Budry freely adapted Ranke’s Advent text and transformed it as an Easter hymn. As Gaely recognized, the Easter text “emphasized still more the triumphal nature of Handel’s music.” John Wesley, a contemporary of Handel, enjoyed this tune very much and cites it as one of his favorites in journal entries for March 29, 1774, and March 30, 1787.

According to English hymnologist J. Richard Watson, the hymn “is based on the Gospel accounts of the Resurrection (with a brief allusion to St. Thomas and doubt in verse 3), together with St. Paul’s commentary on it in I Corinthians 15.” This is especially evident in the use of the word “victory” in the refrain, reminiscent of I Corinthians 15:57: “But thanks be to God, which giveth us the victory through our Lord Jesus Christ.”

Stanza two almost quotes directly I Corinthians 15:55. The Scripture says, “O death, where is thy sting? O grave, where is thy victory?” Hoyle’s translation of the second stanza concludes, “death hath lost its sting.”

This hymn took on new life for me in August 2008 when I joined a group of United Methodist musicians in a teaching mission to Côte d’Ivoire, the newest (admitted formally to the denomination at the 2008 General Conference) and largest (nearly 700,000 members) of the denomination’s conference regions. Sponsored by the Global Praise Project of the General Board of Global Ministries, our group was charged to train a new generation of church musicians in Côte d’Ivoire.

As we concluded our time in this West African country, we realized that we were taught as much—if not more—by the African Christian musicians than we were teaching. One of the hymns that these United Methodists sang with great vigor was “A Toi la gloire, ô Ressuscité.” We heard it in two versions: the first was the classic Western hymn style; the second was a West African version complete with drums, electronic keyboards and guitars. Both were delightful.

It was a joy to see how this hymn has transcended not only time and cultures, but also continents to resonate with a vibrant Easter joy.
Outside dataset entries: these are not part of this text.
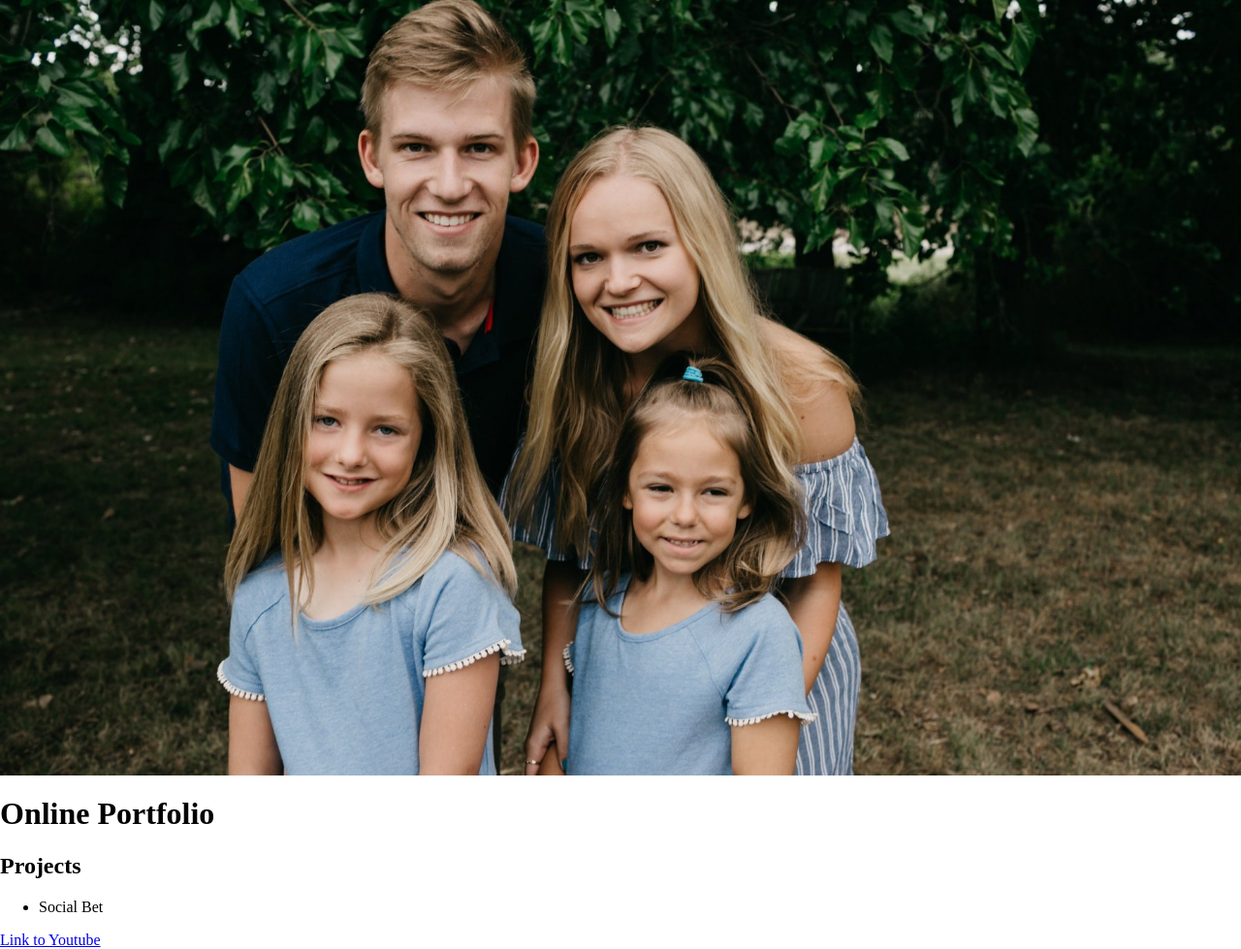
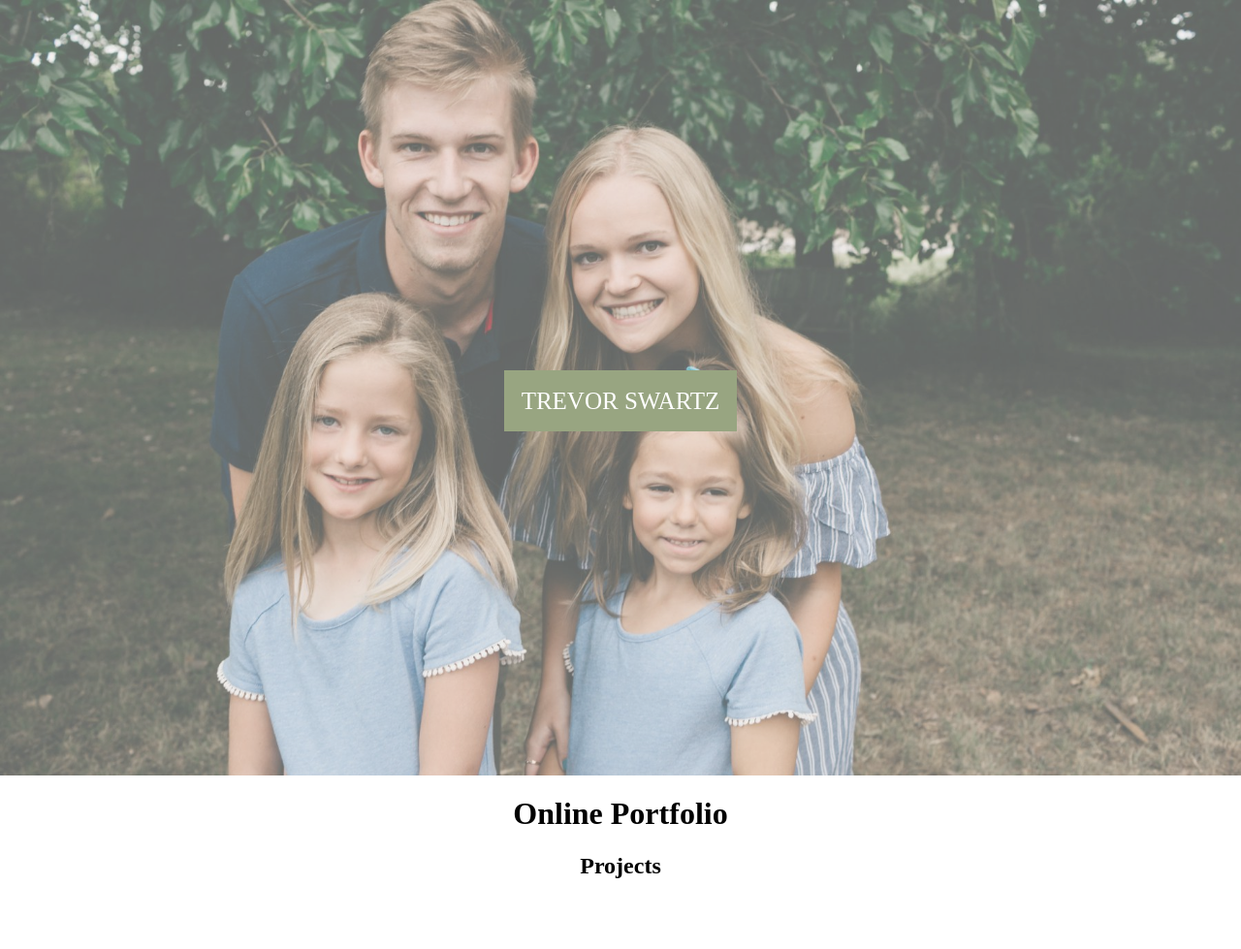
Before and after one commit to taswartz/Online-Portfolio, a plain HTML site: page index.html in a window 1280 px wide. Shown: the whole page at 97% size. After the commit the page ends 907 px from the top, so only its background shows below. Drawn offline with Linux system fonts and the light colour scheme.

Commit message:
Touched up bg picture

```diff
--- a/index.html
+++ b/index.html
@@ -4,13 +4,13 @@
 		<title>Trevor Swartz</title>
 		<link rel="stylesheet" type="text/css" href="style/style.css">
 	</head>
-	<div class="bg-1"></div>
+	<div class="bg-1">
+		<div class="border">
+			<span class="caption">TREVOR SWARTZ</span>
+		</div>
+	</div>
 	<div class="folio">
 		<h1>Online Portfolio</h1>
 		<h2>Projects</h2>
-		<ul>
-			<li>Social Bet</li>
-		</ul>
 	</div>
-	<a href="https://www.youtube.com" target="_blank">Link to Youtube</a>
 </html>
--- a/style/style.css
+++ b/style/style.css
@@ -1,6 +1,10 @@
 html, body {
     height: 100%;
-    margin: 0;
+    margin: 0px;
+}
+
+div {
+    display: block;
 }
 
 .bg-1 {
@@ -12,8 +16,27 @@ html, body {
     background-repeat: no-repeat;
     background-size: cover;
     background-position-y: top;
+    opacity: 0.6;
+    text-size-adjust: 500%;
+    color: red;
 }
 
-/*.folio {
+.border {
+    position: absolute;
+    width: 100%;
+    top: 50%;
+    left: 0px;
     text-align: center;
-}*/
+}
+
+.caption {
+    top: 50%;
+    font-size: 25px;
+    background-color: darkolivegreen;
+    padding: 18px;
+    color: white;
+}
+
+.folio {
+    text-align: center;
+}
```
Dr. Hawn is professor of sacred music at Perkins School of Theology, SMU.

From https://www.umcdiscipleship.org/resources/history-of-hymns-easter-celebration-hymn-transcends-time-cultures-1Eas